▶ [DIRECTIONS]: Copy, exactly and without additions, every line in the records below from the one holding "Pictures or frames" through the one holding "Repository: Aman14150/diabetes-prediction-system", both ends included.

Stored dataset items:

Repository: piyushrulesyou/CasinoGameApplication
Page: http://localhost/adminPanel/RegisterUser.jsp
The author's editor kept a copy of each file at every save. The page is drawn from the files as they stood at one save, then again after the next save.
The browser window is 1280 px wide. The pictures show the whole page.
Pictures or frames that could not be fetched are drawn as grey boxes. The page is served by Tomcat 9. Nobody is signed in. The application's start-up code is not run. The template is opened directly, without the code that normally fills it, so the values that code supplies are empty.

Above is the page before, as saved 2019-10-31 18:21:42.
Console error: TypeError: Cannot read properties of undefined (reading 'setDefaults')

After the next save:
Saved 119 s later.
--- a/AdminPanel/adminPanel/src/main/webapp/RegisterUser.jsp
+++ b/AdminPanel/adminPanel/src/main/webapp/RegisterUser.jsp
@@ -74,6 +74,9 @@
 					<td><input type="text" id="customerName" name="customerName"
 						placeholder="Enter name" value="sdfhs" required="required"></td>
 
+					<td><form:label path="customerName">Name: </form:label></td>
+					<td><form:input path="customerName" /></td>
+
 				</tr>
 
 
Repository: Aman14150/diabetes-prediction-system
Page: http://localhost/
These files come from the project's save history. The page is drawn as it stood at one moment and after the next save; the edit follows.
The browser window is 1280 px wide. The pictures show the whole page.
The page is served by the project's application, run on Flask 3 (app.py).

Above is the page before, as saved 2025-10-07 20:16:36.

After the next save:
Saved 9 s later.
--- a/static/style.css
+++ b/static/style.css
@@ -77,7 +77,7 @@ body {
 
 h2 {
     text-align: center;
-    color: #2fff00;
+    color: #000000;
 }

▶ [SOLUTION TO THE EXERCISE]:
Pictures or frames that could not be fetched are drawn as grey boxes. The page is served by Tomcat 9. Nobody is signed in. The application's start-up code is not run. The template is opened directly, without the code that normally fills it, so the values that code supplies are empty.

Above is the page before, as saved 2019-10-31 18:21:42.
Console error: TypeError: Cannot read properties of undefined (reading 'setDefaults')

After the next save:
Saved 119 s later.
--- a/AdminPanel/adminPanel/src/main/webapp/RegisterUser.jsp
+++ b/AdminPanel/adminPanel/src/main/webapp/RegisterUser.jsp
@@ -74,6 +74,9 @@
 					<td><input type="text" id="customerName" name="customerName"
 						placeholder="Enter name" value="sdfhs" required="required"></td>
 
+					<td><form:label path="customerName">Name: </form:label></td>
+					<td><form:input path="customerName" /></td>
+
 				</tr>
 
 
Repository: Aman14150/diabetes-prediction-system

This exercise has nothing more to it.